Center researchers are about to launch their first-in-human clinical trial in melanoma patients using this first-of-its-kind inorganic nanoparticle to be approved as a drug. "This is a very exciting and important first step for this new particle technology that we hope will ultimately lead to significant improvements in patient outcomes and prognoses for a number of different cancers," said Michelle Bradbury, MD, PhD, a clinician-scientist on Memorial Sloan-Kettering's Neuroradiology Service and an assistant professor of radiology at Weill Cornell Medical College, who is the lead investigator of the study, along with Snehal Patel, MD, a surgeon on Memorial Sloan-Kettering's Head and Neck Service, who is a co-principal investigator.
Cornell dots, or C dots, were initially developed as optical probes at Cornell University, Ithaca, by Ulrich Wiesner, PhD, a professor of materials science and engineering who, along with Hybrid Silica Technologies, Inc., the supplier of C dots, has spent the past eight years precisely engineering these particles. C dots were subsequently modified at Memorial Sloan-Kettering for use in PET imaging.
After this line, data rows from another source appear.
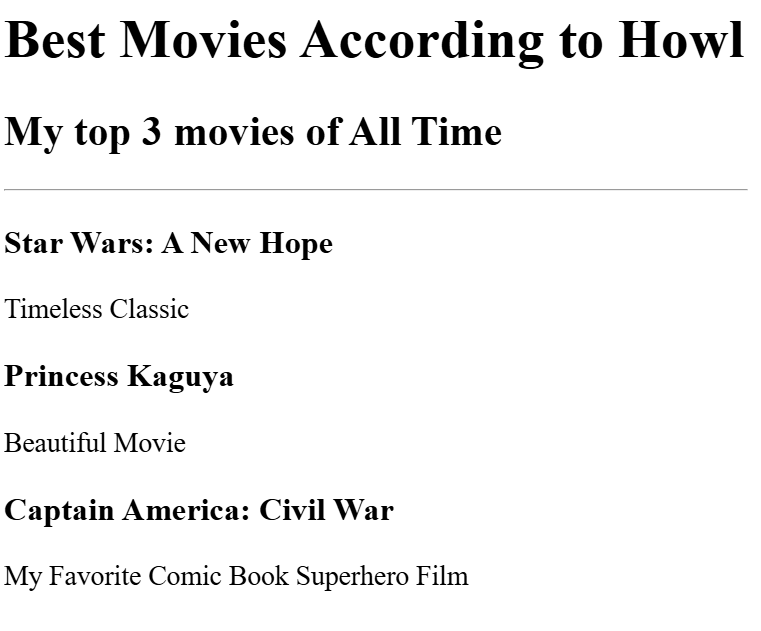
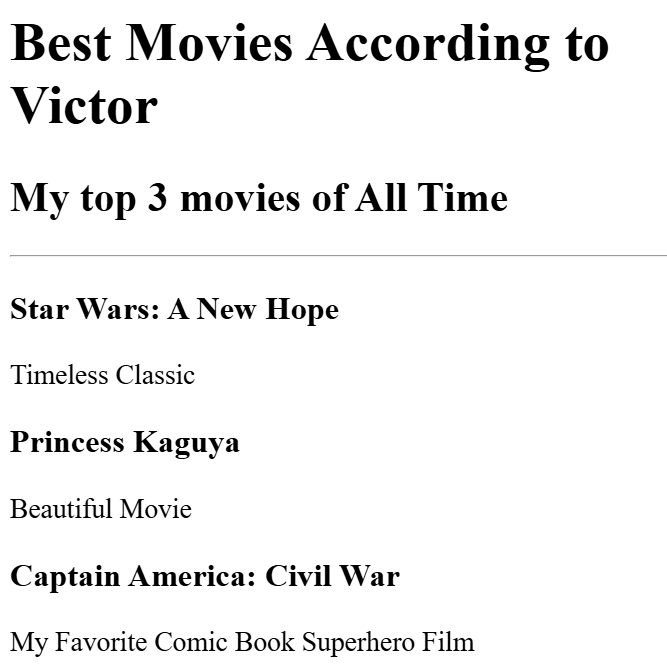
Add files via upload

diff --git a/index.html b/index.html
@@ -4,10 +4,10 @@
 <head>
     <meta charset="UTF-8">
     <meta name="viewport" content="width=device-width, initial-scale=1.0">
-    <title>Howl's Portfolio</title>
+    <title>Victor's Portfolio</title>
 </head>
 <body>
-    <h1>Howl's Portfolio</h1>
+    <h1>Victor's Portfolio</h1>
     <h2>Aspiring Web Dev and Software Dev</h2>
     <hr />
     <h3><a href="public/movie-ranking.html">Movie Ranking Project</a></h3>

diff --git a/public/about.html b/public/about.html
@@ -1,5 +1,5 @@
 <h1>About Me</h1>
-<p>Hi! My name’s Victor “Howl” Asuncion, 
+<p>Hi! My name’s Victor  Asuncion, 
   I’m an aspiring software developer. I grew up in Los Angeles and moved to Manila, Philippines at a young age. 
   I am interested in Web Dev and Game Dev, 
   wanting to learn languages such as Java and C++. </p>

diff --git a/public/movie-ranking.html b/public/movie-ranking.html
@@ -1,4 +1,4 @@
-<h1>Best Movies According to Howl</h1>
+<h1>Best Movies According to Victor</h1>
  <h2>My top 3 movies of All Time</h2>
  <hr />
  <h3>Star Wars: A New Hope</h3>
C dots are tiny silica spheres that contain dye that glows three times more brightly than simple free dyes when excited by light of a specific wavelength. C dots can "light up" cancer cells, and act as tumor tracers for tracking the movement of cells and assisting in the optical diagnosis of tumors near the skin surface. The attachment of a radioactive label produces a new generation of multimodal (PET-optical) particle probes that additionally enable deeper detection, imaging, and monitoring of drug delivery using three-dimensional PET techniques.